DUP vexed with Theresa Villiers’ statement on Stormont crisis
Robinson and Foster raise doubts about whether substantive negotiations can start
Arlene Foster: Made it clear that the DUP was expecting more from Secretary of State for Northern Ireland Theresa Villiers. Photograph: PA
DUP acting First Minister Arlene Foster has described as “disappointing” a statement by Northern Secretary Theresa Villiers that “serious consideration” should be given to creating a new body to determine the status of the IRA and other paramilitary groups.
Ms Foster made clear that the DUP was expecting more from Ms Villiers than her assessment that there could be a role for a new body similar to the former Independent Monitoring Commission (IMC) in evaluating whether the IRA and other paramilitary groups were still operating.
Ms Foster said Ms Villiers’ statement on the Stormont crisis to the House of Commons on Tuesday was disappointing. “There are elements of it, of course, that are interesting and we will consider those but really it is only a holding statement,” she said.
There wasn’t anything “adequate” in Ms Villiers’ statement “that would allow us to move forward into a substantive talks process”, added Ms Foster.
“She needs to do more than just look and consider; we need to see action in relation to those matters and we hope over the coming days that we will see that,” she said.
The acting First Minister is the only DUP Minister still in the Northern Executive after DUP leader Peter Robinson last week stood aside from his post as First Minister and withdrew all his other Ministers from the Executive.
Ulster Unionist leader Mike Nesbitt also withdrew his single Minister, Danny Kennedy, from the Executive in response to the police assessment that the IRA is still in existence and that some of its members were implicated in the murder last month of Belfast republican Kevin McGuigan, although without the authority of the IRA leadership.
Mr Robinson described Ms Villiers’ remarks as a “holding statement” and added that it “delays start of talks”. He indicated he is expecting some further elaboration from Ms Villiers.
“Heard SoS’s holding statement & commitment ‘in the coming days’ to respond to concerns.
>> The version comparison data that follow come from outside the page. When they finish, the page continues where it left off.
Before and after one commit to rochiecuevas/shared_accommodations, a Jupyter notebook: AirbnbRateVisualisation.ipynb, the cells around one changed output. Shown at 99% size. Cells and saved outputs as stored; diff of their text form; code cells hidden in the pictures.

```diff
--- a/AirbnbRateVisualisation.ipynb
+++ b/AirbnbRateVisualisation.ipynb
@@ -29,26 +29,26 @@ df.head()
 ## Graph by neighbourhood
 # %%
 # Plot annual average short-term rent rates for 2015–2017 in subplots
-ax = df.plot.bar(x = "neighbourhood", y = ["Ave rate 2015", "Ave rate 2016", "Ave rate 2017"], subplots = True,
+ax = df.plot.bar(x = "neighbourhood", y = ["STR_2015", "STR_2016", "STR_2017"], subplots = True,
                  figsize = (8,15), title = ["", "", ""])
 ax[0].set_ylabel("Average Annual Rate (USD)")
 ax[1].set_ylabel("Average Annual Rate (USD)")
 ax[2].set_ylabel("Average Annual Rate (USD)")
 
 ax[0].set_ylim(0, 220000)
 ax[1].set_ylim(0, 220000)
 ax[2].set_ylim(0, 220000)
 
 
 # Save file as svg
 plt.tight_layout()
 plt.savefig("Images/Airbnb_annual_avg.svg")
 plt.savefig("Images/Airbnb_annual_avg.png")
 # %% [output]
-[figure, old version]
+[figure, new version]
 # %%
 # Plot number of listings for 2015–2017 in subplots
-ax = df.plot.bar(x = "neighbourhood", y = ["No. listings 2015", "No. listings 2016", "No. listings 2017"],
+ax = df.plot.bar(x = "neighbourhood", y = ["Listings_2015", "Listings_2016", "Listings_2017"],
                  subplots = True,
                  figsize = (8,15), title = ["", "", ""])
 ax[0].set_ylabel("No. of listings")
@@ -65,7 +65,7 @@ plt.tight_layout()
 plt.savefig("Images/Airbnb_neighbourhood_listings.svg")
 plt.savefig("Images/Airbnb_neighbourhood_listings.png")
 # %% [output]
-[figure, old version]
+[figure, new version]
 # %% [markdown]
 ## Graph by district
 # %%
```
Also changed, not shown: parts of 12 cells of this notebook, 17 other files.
This delays start of Talks. We await her response,” he tweeted.
Ms Villiers and the Minister for Foreign Affairs Charlie Flanagan are back at Stormont House on Wednesday to engage in more bilateral and trilateral discussions with the North’s five main parties.
But following the downbeat DUP response the British and Irish governments are now reconciled to this week mainly being about “talks about talks” with the hope that more substantial roundtable negotiations might begin next week.
UUP leader Mr Nesbitt, who is also attending Wednesday’s talks, said of Ms Villiers’ statement: “The words uttered in the Commons today don’t really move us forward very much. But it is a process and we are keen to see a resolution.”
Sinn Féin MLA Conor Murphy said the situation was “farcical” and was getting worse by the day. “If people are not going to be prepared to go into those talks the only other option is an election, so this needs to be called very, very quickly,” he said.
SDLP MLA Alex Attwood said there must be no “unilateral dig-out” for the DUP. He said it was time to “hold the line on the Good Friday Agreement in the face of DUP demands and hold all to account on the rule of law in the face of Sinn Féin denials”.
Ms Villiers as well as flagging up the possibility of a new IMC-type body also appeared to indicate a potential role for the National Crime Agency and also for similar agencies in the South in tackling various forms of crime involving current or former paramilitaries.
“The government will also actively consider whether there is more that we can do to support efforts to tackle organised crime and cross-Border crime in Northern Ireland. In the days to come, we will continue to listen carefully to representations made to us on the best way to ensure all parties can engage in the process,” the Northern Secretary told MPs.